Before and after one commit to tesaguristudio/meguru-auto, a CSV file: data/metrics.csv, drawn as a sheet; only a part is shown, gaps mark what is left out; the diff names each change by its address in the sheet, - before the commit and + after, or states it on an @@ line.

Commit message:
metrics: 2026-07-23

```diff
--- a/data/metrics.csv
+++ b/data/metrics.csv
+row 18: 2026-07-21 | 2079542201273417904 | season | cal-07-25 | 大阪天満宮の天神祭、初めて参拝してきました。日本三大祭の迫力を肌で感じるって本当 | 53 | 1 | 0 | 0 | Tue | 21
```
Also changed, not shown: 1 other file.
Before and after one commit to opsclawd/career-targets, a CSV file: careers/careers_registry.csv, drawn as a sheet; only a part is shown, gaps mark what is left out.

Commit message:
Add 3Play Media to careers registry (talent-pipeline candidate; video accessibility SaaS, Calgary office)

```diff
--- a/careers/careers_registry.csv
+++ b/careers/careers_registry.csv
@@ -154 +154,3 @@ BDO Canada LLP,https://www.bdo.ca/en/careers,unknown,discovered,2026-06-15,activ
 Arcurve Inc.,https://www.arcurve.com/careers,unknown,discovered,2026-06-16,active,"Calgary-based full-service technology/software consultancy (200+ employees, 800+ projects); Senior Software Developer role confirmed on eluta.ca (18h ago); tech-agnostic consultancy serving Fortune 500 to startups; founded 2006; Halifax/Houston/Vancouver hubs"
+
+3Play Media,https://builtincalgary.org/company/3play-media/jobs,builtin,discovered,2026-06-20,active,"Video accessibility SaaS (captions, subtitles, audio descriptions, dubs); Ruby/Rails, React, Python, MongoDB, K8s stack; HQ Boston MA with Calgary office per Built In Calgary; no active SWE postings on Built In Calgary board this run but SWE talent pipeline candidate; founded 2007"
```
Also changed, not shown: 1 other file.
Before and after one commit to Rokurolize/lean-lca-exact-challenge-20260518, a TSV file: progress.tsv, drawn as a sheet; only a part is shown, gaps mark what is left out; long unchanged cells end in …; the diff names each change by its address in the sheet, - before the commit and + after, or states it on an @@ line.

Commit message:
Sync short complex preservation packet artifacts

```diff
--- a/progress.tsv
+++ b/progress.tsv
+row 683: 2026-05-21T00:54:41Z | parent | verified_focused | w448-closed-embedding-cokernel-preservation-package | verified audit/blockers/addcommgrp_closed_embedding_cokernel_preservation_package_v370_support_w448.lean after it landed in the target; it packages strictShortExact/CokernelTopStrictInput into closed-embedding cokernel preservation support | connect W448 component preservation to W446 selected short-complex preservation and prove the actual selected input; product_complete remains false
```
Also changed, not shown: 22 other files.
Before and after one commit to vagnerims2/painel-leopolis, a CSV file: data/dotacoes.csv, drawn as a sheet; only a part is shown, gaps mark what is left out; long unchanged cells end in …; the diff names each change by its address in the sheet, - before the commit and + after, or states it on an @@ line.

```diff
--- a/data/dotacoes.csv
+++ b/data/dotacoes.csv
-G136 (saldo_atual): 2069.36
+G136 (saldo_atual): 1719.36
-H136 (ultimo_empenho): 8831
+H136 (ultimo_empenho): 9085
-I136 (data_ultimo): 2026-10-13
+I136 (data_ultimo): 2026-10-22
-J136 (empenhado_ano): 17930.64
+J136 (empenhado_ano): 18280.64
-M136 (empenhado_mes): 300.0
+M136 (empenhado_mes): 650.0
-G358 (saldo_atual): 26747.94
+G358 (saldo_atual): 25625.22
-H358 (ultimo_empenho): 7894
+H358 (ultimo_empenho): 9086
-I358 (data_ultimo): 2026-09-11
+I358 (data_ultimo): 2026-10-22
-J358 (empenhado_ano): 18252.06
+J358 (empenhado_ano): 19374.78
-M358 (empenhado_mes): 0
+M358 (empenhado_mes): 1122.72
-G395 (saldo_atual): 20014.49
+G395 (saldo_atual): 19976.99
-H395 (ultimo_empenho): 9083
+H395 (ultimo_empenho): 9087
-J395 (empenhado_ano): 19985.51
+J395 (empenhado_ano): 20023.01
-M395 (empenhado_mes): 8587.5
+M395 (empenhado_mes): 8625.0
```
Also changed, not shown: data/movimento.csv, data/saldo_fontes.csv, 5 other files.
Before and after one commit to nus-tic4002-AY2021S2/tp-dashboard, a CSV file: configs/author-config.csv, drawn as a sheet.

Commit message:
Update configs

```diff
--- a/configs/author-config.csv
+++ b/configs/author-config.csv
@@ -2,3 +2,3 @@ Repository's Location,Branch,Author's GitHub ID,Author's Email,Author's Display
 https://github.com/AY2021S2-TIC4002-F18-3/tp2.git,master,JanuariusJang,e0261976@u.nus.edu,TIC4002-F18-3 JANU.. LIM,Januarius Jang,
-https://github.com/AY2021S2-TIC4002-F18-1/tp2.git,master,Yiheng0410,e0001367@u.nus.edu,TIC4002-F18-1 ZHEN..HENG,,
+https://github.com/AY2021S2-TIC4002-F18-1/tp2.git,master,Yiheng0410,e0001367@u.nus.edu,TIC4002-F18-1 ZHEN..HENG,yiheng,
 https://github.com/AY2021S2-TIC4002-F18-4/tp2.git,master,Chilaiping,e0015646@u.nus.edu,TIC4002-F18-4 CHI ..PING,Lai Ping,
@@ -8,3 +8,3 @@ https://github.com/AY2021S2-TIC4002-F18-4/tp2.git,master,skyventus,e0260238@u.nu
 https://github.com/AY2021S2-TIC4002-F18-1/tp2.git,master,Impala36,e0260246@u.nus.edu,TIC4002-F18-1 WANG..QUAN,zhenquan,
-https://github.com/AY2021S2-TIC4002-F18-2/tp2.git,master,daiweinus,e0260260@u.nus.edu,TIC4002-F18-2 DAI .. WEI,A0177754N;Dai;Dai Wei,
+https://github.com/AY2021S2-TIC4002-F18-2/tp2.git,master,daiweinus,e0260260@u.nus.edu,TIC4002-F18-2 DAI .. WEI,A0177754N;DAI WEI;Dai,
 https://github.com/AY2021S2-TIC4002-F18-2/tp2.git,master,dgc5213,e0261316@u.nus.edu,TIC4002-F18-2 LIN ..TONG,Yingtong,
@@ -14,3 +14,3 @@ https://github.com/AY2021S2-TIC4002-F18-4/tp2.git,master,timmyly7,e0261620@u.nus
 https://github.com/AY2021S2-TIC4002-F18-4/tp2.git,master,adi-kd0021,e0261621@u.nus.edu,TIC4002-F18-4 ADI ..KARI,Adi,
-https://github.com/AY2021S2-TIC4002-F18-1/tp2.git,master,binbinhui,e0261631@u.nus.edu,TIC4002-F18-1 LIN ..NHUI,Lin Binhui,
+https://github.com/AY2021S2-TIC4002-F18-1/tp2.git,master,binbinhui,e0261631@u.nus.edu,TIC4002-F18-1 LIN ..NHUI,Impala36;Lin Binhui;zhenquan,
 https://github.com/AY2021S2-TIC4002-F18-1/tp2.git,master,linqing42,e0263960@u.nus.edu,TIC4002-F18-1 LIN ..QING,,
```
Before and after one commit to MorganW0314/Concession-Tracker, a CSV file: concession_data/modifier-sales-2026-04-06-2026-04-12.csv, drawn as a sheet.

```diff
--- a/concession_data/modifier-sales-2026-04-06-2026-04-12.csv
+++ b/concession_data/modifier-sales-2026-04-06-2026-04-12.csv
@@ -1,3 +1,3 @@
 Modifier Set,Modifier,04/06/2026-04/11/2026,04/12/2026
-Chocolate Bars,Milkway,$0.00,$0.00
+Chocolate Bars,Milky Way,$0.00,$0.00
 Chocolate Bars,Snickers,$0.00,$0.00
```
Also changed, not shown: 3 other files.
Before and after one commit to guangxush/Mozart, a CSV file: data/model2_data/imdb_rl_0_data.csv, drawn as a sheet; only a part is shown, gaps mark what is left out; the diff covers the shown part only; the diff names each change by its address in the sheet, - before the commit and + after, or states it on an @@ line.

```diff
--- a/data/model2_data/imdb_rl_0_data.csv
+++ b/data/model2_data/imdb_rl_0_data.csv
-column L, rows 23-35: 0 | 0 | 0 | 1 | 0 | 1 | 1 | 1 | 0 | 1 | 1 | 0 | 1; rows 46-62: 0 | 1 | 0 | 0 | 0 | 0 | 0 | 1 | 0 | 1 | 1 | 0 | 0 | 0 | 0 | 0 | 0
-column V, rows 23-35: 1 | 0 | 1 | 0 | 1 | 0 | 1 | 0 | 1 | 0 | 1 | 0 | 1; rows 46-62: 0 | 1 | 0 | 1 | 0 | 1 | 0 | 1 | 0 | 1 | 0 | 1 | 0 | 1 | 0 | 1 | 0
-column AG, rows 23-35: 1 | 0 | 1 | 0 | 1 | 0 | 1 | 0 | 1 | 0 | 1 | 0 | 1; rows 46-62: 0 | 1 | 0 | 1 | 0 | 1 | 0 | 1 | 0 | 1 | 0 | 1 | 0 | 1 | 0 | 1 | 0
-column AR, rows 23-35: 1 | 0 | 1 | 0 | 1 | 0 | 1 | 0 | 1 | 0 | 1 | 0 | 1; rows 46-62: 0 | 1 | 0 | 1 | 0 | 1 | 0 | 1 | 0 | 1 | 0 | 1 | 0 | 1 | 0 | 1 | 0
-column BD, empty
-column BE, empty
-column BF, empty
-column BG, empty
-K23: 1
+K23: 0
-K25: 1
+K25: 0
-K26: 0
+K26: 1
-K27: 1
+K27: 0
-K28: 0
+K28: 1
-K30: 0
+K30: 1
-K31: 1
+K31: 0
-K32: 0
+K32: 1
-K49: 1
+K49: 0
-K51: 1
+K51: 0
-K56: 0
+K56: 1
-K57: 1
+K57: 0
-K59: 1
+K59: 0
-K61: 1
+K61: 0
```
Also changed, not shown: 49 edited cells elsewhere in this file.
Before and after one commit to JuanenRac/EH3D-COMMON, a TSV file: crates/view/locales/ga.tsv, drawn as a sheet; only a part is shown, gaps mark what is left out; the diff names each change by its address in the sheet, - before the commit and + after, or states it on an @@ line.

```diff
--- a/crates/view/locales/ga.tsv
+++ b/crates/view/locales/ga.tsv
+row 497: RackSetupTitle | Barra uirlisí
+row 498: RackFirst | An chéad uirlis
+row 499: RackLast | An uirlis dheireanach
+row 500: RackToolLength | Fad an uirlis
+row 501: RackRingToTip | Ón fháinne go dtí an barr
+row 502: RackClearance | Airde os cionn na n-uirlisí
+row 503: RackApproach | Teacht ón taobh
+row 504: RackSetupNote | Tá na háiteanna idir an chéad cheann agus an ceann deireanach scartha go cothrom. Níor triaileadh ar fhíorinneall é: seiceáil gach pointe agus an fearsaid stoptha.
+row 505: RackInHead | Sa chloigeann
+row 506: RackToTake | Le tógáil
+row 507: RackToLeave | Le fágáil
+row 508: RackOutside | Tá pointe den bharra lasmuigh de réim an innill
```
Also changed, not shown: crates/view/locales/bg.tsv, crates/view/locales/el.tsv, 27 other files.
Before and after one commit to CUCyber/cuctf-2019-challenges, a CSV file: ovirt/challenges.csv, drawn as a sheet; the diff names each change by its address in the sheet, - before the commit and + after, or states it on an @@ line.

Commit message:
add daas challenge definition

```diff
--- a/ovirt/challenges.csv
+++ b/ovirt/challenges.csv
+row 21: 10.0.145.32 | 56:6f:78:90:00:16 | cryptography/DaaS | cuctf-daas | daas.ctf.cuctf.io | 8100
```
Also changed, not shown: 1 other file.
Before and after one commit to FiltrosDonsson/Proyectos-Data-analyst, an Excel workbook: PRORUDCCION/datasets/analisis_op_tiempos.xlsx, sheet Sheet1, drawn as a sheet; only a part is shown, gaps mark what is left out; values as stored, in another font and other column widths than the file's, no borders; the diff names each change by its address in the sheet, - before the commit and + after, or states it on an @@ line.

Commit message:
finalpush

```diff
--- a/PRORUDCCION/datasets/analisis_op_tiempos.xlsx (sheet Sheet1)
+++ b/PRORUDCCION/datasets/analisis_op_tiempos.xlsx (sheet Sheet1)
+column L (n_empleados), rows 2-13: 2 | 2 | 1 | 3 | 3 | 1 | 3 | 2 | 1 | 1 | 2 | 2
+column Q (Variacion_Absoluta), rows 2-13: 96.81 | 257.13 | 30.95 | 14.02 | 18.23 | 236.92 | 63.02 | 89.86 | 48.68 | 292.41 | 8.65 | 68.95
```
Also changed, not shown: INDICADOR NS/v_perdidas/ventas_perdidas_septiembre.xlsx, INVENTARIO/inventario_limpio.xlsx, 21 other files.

WHAT THIS TASK INVOLVES: Within the material above, find the lines that hold "empty" and report only how many there are.

RESULT OF THE EXERCISE: 4